As Bagley tells it, there wasn’t much there. It had been well used by the previous owner and the soils were in pretty poor condition. Returning the land to productivity would be, as Bagley said, “starting from nothing.”
“It was a stressed environment,” he said. “The overall condition was poor and the entire property needed fertilizer. When I started, there wasn’t much to support anything, much less cattle.”
The property he speaks of is about 600 acres and currently has about 300 beef cattle. The land is leased. While most of the land is in pasture for cattle, Bagley does maintain a small area for row crops.
To begin the rehabilitation, Bagley worked with his biosolids contractor, Houff’s Feed & Fertilizer, which developed with him a nutrient management plan to annually apply biosolids from a regional water recycling facility at a reduced application rate. The biosolids and their application are provided at no cost to the farmer as a part of the facility’s biosolids recycling program.
The biosolids worked.
He’s not the first farmer to employ biosolids on his working farm. Their benefits have been documented for many decades by both researchers and hundreds of working farmers like Bagley.
“I talked to several of my neighbors before using biosolids,” he explained. “Since using the material, the results have been very positive. My farm is much more productive today, certainly compared to where we started.”
“The results have provided an example for several of my closest neighbors,” said Bagley, “as they have witnessed, as I have, the economic and resource benefits of biosolids on this property.”
For farmers who want to grow hay/pasture, biosolids contain many essential plant nutrients, including the primary macronutrients nitrogen, phosphorus, and, to a lesser extent, potassium; the secondary macronutrients magnesium, calcium and sulfur; and such micronutrients as copper, zinc, iron, manganese, molybdenum and boron. The organic matter in biosolids improves soil quality, reduces compaction, and increases water-holding capacity. Additionally, as recent research has shown, the use of biosolids also increases water conservation and resistance of crops to drought.
“I am always open to learning things,” said Bagley, who’s been involved in agriculture for most of his life. “If we tried to do what we did using commercial fertilizer it would have been very difficult, since the cost of the material would have been prohibitive.
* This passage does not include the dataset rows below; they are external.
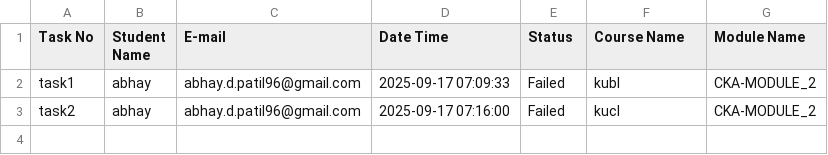
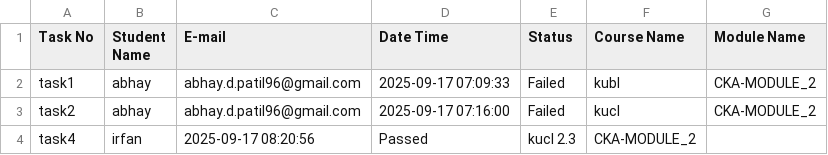
Before and after one commit to abhay-dandge/task-submission-records, a CSV file: task_status.csv, drawn as a sheet.

Commit message:
Task task4 completed by irfan on 2025-09-17 08:20:56

```diff
--- a/task_status.csv
+++ b/task_status.csv
@@ -3 +3,2 @@ task1,abhay,abhay.d.patil96@gmail.com,2025-09-17 07:09:33,Failed,kubl,CKA-MODULE
 task2,abhay,abhay.d.patil96@gmail.com,2025-09-17 07:16:00,Failed,kucl,CKA-MODULE_2
+task4,irfan,2025-09-17 08:20:56,Passed,kucl 2.3,CKA-MODULE_2
```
For this farm, and for the goals I have for the property and my cattle, biosolids are an ideal solution to convert unproductive land into a productive property that results in improved resource management and a positive impact on the environment.”